The former treatment lagoons were transformed from rip-rapped ponds into an aesthetically-beautiful, dynamic Natural Treatment System that filters water through 90 acres of native wetland plants, cooling and cleansing the water, while also providing valuable habitat for wildlife. The wetlands were designed with varying water depths to maximize habitat complexity and treatment capability. Approximately, 750,000 native plants and 3.5 billion native seeds; and 180 habitat features were installed to increase floodplain and habitat complexity. The habitat features provide floodplain roughness, bird perches and turtle basking logs. These design features, plus the creation of mudflats and shoreline habitats, are designed to bring greater bird and wildlife diversity to the wetland complex. Working with the local birding community, the Audubon Society of Portland has led a community science effort at this site over the past several years to monitor bird response to the recent restoration.  Preliminary findings indicate that the abundance of some wetland-dependent species like Virginia rail and sora has increased dramatically.

Fernhill now provides research and study opportunities for innovations in water recovery and renewal, environmental education for local schools and underserved populations, and the chance for ongoing development of programs of interest to the community. The facilities are available year-round for recreation, relaxation and peaceful respite.

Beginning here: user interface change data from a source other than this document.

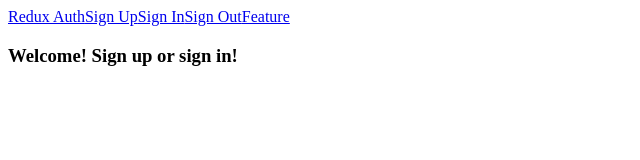
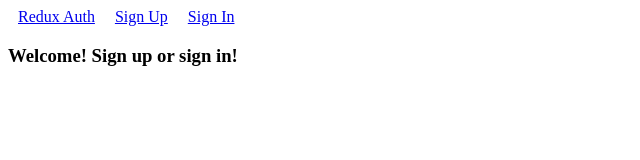
Before and after one commit to Dreykodoon/auth-client-tutorial, a React (Create React App) app: page / in a window 1280 px wide. Shown: the top 160 px of the page, without its empty margins (0-640 px from the left). Built offline with nearby package versions, Linux system fonts and the light colour scheme.

Commit message:
Added styling for the Header component

```diff
--- a/src/components/Header.js
+++ b/src/components/Header.js
@@ -1,19 +1,43 @@
 import React from 'react';
 import {Link} from 'react-router-dom';
+import {connect} from 'react-redux';
+
+import './HeaderStyles.css';
 
 
 class Header extends React.Component {
+    renderLinks = () => {
+        if (this.props.authenticated) {
+            return (
+                <div>
+                    <Link to="/signout">Sign Out</Link>
+                    <Link to="/feature">Feature</Link>
+                </div>
+            );
+        } else {
+            return (
+                <div>
+                    <Link to="/signup">Sign Up</Link>
+                    <Link to="/signin">Sign In</Link>
+                </div>
+            );
+        }
+    }
+
     render() {
         return (
-            <div>
+            <div className="header">
                 <Link to="/">Redux Auth</Link>
-                <Link to="/signup">Sign Up</Link>
-                <Link to="/signin">Sign In</Link>
-                <Link to="/signout">Sign Out</Link>
-                <Link to="/feature">Feature</Link>
+                {this.renderLinks()}
             </div>
         );
     }
 }
 
-export default Header;
+function mapStateToProps(state) {
+    return {
+        authenticated: state.auth.authenticated
+    };
+}
+
+export default connect(mapStateToProps)(Header);
--- /dev/null
+++ b/src/components/HeaderStyles.css
@@ -0,0 +1,7 @@
+.header {
+    display: flex
+}
+
+.header a {
+    margin: 0 10px
+}
```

New features include a covered picnic area with scenic views, the Water Garden with footpaths, arched bridges and rock features that create waterfalls to aerate the water, and an ADA accessible parking lot and trail. 

Already a premier destination for outdoor and nature enthusiasts, Fernhill is a model for collaboration with amazing results for people and wildlife. 

This Fernhill profile covers a series of interconnected projects.
View project-by-project statistics.

Explore Fernhill at fernhillnts.org.